On the more powerful GTX 570 you can see that BF3 scales pretty well from the Ultra settings through the Low options in even steps. By moving from Ultra down to High a gamer would see about 34% better performance and 22% better minimum frame rates. The jump to Medium gains another 41% while the move to Low gets another 25% on top of that. The gap between Low and Ultra is about ~2.3x.
The GTX 460 sees similar levels of performance grades though the move from Ultra to High only gains you about 28% and averages of 33.8 FPS or so. I would still consider that on the low side of a good game play experience and thus the move to Medium (which is 82% faster than Ultra) seems like the sweet spot for BF3.
I know we also had some requests for SLI scaling performance and, in particular, with the GTX 460 1GB cards. Since this card has been so incredibly popular we thought this would be the perfect candidate for the "SLI Upgrade Path" option and you can pick one up for $150 (or less with rebates). Let's see how well Battlefield 3 scales with multiple GPUs.
At the Ultra quality settings we saw a 60% scaling capability by adding in a second GTX 460 at stock speeds while at High settings we see that rate increases to 84%! That is pretty impressive and for the cost investment of a second GPU it looks like you are going to see better than average scaling. Considering this is with the first driver release and with a beta version of the game, I can only see multi-GPU scaling rates going up as the full retail release hits.
With these results and some others we have done through the week we are ready to put together our Battlefield 3 system build guide.
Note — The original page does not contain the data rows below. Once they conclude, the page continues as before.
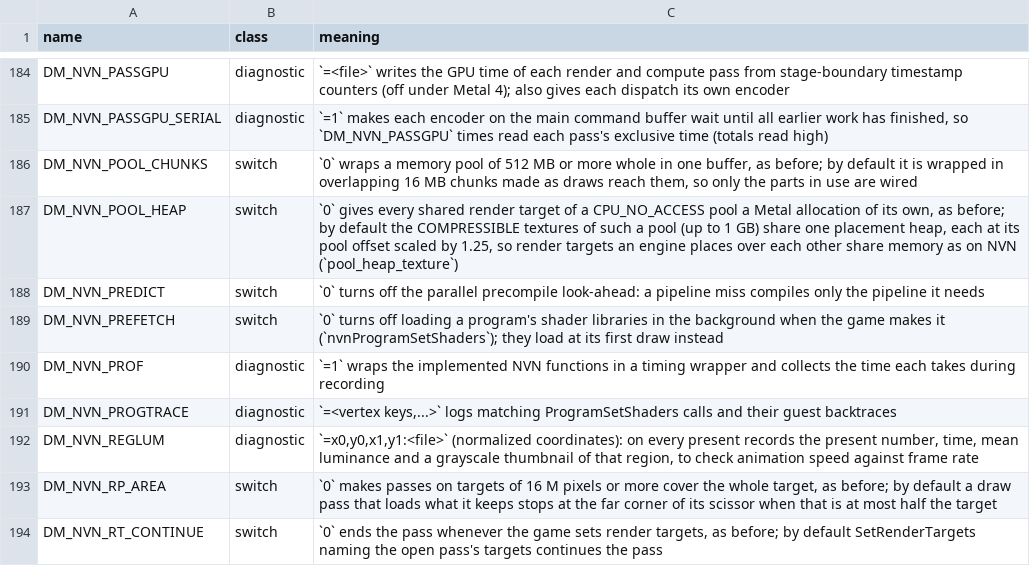
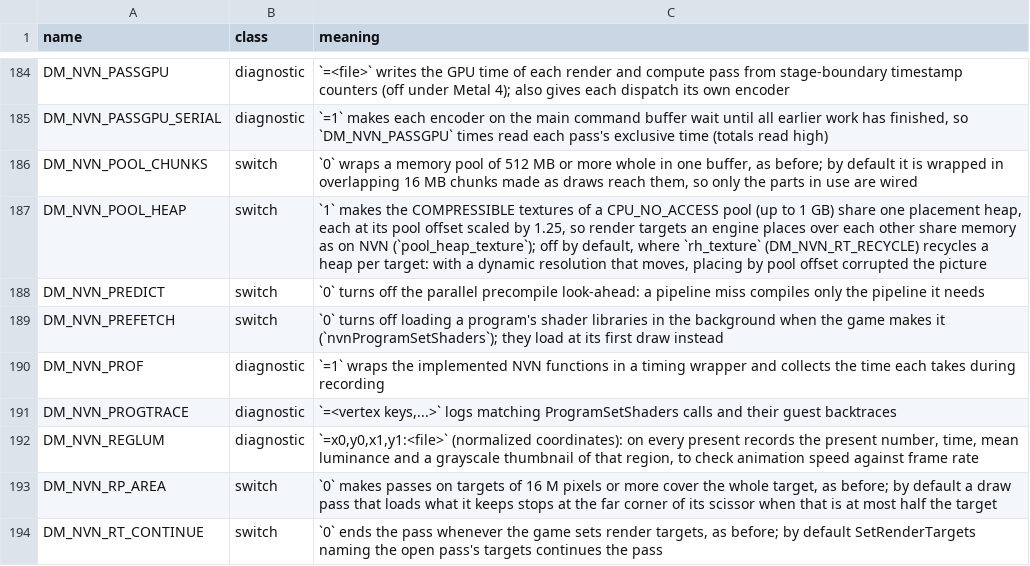
Before and after one commit to thomasruegsegger/nxnative, a TSV file: docs/env_switches.tsv, drawn as a sheet; only a part is shown, gaps mark what is left out.

```diff
--- a/docs/env_switches.tsv
+++ b/docs/env_switches.tsv
@@ -186,3 +186,3 @@ DM_NVN_PASSGPU_SERIAL	diagnostic	`=1` makes each encoder on the main command buf
 DM_NVN_POOL_CHUNKS	switch	`0` wraps a memory pool of 512 MB or more whole in one buffer, as before; by default it is wrapped in overlapping 16 MB chunks made as draws reach them, so only the parts in use are wired
-DM_NVN_POOL_HEAP	switch	`0` gives every shared render target of a CPU_NO_ACCESS pool a Metal allocation of its own, as before; by default the COMPRESSIBLE textures of such a pool (up to 1 GB) share one placement heap, each at its pool offset scaled by 1.25, so render targets an engine places over each other share memory as on NVN (`pool_heap_texture`)
+DM_NVN_POOL_HEAP	switch	`1` makes the COMPRESSIBLE textures of a CPU_NO_ACCESS pool (up to 1 GB) share one placement heap, each at its pool offset scaled by 1.25, so render targets an engine places over each other share memory as on NVN (`pool_heap_texture`); off by default, where `rh_texture` (DM_NVN_RT_RECYCLE) recycles a heap per target: with a dynamic resolution that moves, placing by pool offset corrupted the picture
 DM_NVN_PREDICT	switch	`0` turns off the parallel precompile look-ahead: a pipeline miss compiles only the pipeline it needs
```
Also changed, not shown: 4 other files.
Stay tuned!
May 22, 2011 - 09:16 PM | Ryan Shrout
As you can no doubt tell, PC Perspective got a HUGE and much needed facelift recently to what we are internally calling "PC Perspective v4.0". I know there are still some kinks to work out and we are actively addressing any feedback from our readers in this comment thread.
But we want to celebrate the launch of the new site in style!! Some of our site sponsors have very generously offered up some prizes for us to give out throughout the coming days...
The tenth (!!) prize is a wicked ASUS GeForce GTX 570 DirectCU II card that is a triple-slot design and that supports 3D Vision Surround out of the box!
What do you have to do to win this wonderful piece of hardware?
Couldn't be easier: post a comment in this post thanking ASUS for its sponsorship of PC Perspective as well as what feature in a graphics card you would most like to see in the future. Be creative! You should probably have a registered account or at least be sure you include your email address in the appropriate field so we can contact you!